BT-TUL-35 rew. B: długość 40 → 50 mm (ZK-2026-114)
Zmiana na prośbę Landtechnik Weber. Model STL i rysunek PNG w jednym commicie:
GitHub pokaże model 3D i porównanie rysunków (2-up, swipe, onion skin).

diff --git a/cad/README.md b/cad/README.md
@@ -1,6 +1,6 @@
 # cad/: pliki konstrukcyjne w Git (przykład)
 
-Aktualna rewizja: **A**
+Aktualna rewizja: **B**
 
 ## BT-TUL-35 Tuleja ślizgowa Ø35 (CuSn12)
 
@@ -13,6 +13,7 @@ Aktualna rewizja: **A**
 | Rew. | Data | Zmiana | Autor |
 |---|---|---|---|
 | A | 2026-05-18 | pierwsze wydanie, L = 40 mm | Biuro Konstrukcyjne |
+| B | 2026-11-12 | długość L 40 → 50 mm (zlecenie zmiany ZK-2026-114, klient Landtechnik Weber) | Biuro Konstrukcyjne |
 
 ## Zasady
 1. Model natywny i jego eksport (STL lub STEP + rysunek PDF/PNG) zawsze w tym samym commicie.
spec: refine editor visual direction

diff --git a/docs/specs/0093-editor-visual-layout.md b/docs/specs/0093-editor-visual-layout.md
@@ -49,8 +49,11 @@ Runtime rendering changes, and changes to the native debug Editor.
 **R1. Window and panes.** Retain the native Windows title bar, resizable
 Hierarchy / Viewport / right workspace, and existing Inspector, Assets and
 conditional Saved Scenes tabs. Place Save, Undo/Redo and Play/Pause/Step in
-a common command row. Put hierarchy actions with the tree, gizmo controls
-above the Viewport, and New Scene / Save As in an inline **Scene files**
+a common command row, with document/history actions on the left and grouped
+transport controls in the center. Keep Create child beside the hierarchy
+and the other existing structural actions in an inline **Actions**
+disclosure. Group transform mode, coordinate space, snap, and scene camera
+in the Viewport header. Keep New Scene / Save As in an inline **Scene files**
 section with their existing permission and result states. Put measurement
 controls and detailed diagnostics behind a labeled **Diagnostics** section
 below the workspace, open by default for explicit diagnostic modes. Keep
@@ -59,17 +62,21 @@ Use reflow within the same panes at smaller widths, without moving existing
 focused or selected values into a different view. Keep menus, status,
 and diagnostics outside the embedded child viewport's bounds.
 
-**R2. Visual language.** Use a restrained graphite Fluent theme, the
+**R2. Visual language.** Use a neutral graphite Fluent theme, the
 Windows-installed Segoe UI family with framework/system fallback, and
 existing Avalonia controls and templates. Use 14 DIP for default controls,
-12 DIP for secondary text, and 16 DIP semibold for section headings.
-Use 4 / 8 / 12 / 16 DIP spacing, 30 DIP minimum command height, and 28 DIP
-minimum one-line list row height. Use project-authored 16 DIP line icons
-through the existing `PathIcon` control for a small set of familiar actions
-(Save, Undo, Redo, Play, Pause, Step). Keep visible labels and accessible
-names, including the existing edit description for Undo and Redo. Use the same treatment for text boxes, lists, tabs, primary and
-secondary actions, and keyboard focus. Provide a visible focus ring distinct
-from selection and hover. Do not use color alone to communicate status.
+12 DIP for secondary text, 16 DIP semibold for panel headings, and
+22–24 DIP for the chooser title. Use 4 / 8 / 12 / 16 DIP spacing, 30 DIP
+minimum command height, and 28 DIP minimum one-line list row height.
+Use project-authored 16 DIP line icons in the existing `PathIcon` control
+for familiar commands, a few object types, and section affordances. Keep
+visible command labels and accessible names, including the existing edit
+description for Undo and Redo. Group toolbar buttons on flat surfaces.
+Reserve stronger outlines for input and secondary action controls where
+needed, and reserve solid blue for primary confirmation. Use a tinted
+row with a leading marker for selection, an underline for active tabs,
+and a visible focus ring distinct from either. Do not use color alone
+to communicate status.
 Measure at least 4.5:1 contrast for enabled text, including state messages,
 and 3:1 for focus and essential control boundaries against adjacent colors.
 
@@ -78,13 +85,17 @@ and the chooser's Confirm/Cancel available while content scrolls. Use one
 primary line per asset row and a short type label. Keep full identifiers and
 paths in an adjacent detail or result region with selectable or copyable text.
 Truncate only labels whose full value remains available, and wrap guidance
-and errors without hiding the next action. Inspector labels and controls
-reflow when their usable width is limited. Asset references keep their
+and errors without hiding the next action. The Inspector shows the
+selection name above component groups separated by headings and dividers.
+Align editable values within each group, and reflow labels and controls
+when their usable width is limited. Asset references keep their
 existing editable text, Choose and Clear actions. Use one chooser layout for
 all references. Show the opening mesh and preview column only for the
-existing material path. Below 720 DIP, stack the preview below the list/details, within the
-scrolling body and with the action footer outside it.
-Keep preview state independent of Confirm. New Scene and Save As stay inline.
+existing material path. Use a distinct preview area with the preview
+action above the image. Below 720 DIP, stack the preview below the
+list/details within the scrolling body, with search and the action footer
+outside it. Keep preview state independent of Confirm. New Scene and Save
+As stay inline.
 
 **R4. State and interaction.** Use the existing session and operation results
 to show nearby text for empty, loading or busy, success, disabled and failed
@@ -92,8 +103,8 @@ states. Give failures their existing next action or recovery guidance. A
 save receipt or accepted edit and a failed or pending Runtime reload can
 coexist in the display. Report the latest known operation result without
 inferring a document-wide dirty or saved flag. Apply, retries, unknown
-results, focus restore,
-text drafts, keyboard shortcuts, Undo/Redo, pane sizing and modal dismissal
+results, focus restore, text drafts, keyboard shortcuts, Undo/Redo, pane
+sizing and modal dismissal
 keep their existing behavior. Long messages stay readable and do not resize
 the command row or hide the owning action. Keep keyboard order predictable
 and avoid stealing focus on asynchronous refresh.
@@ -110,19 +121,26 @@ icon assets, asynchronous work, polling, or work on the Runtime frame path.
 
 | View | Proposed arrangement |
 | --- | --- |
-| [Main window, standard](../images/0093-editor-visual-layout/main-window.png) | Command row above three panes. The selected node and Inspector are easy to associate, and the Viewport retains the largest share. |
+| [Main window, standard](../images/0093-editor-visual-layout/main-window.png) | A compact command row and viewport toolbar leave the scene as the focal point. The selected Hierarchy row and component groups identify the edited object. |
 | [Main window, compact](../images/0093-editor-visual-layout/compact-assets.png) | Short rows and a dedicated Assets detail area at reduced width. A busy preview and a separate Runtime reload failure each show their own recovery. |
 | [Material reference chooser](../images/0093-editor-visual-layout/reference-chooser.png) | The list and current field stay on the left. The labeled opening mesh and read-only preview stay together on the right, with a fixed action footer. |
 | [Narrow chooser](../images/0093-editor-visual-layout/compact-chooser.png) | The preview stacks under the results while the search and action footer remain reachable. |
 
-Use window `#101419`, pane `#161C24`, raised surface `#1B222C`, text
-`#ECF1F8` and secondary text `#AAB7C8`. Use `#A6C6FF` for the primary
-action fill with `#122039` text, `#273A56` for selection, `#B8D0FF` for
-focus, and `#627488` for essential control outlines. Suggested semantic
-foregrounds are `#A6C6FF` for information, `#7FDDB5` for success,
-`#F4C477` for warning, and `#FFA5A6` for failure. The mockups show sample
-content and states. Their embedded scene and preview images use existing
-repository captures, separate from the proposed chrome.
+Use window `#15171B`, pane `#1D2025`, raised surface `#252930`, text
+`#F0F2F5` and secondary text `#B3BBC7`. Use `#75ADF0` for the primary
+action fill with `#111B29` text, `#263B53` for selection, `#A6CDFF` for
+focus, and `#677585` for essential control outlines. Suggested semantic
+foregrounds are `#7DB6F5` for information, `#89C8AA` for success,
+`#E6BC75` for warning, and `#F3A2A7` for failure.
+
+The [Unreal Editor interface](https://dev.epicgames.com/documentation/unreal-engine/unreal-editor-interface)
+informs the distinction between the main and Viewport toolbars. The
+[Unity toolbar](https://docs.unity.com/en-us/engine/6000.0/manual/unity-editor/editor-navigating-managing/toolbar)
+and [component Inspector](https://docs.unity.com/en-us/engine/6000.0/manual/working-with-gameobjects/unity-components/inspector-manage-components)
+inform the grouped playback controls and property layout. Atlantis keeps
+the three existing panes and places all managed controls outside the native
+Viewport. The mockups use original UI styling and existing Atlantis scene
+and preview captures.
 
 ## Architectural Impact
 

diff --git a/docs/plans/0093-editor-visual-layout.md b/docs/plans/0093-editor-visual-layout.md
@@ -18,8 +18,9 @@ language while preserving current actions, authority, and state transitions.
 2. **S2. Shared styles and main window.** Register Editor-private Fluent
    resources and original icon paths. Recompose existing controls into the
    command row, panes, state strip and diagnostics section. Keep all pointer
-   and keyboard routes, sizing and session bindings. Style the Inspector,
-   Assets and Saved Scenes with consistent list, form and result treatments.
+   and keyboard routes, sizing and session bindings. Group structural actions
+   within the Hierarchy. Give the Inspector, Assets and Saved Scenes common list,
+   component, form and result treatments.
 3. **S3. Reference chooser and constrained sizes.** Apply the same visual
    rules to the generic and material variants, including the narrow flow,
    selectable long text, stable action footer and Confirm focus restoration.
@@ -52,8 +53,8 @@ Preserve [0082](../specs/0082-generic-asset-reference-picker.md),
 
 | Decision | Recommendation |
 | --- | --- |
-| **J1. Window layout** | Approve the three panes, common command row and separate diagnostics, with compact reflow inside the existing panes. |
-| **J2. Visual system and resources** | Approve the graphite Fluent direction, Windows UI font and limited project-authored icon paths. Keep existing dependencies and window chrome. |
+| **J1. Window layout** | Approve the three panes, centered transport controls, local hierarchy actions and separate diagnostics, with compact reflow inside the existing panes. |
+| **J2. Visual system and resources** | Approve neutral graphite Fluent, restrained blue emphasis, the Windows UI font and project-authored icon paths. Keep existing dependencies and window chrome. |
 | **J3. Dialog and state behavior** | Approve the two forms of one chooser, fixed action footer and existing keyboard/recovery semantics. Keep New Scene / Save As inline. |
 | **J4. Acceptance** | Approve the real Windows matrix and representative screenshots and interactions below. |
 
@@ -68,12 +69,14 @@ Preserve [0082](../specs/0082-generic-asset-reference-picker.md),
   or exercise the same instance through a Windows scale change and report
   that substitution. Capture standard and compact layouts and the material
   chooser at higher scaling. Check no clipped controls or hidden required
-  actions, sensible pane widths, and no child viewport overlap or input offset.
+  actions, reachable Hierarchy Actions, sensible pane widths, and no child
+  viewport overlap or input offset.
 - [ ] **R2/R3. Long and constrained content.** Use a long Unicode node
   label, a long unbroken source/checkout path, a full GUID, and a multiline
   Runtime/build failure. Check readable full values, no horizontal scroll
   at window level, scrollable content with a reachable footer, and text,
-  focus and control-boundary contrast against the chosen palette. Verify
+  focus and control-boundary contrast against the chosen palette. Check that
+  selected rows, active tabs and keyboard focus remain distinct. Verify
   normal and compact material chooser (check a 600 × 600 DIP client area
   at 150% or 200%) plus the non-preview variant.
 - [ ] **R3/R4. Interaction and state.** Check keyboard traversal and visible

Problem statement: One stretch of the lines above is wanted, from the line that contains "native debug Editor." through the line that contains "an inline **Actions**". Output it exactly.

Answer for the task:
@@ -49,8 +49,11 @@ Runtime rendering changes, and changes to the native debug Editor.
 **R1. Window and panes.** Retain the native Windows title bar, resizable
 Hierarchy / Viewport / right workspace, and existing Inspector, Assets and
 conditional Saved Scenes tabs. Place Save, Undo/Redo and Play/Pause/Step in
-a common command row. Put hierarchy actions with the tree, gizmo controls
-above the Viewport, and New Scene / Save As in an inline **Scene files**
+a common command row, with document/history actions on the left and grouped
+transport controls in the center. Keep Create child beside the hierarchy
+and the other existing structural actions in an inline **Actions**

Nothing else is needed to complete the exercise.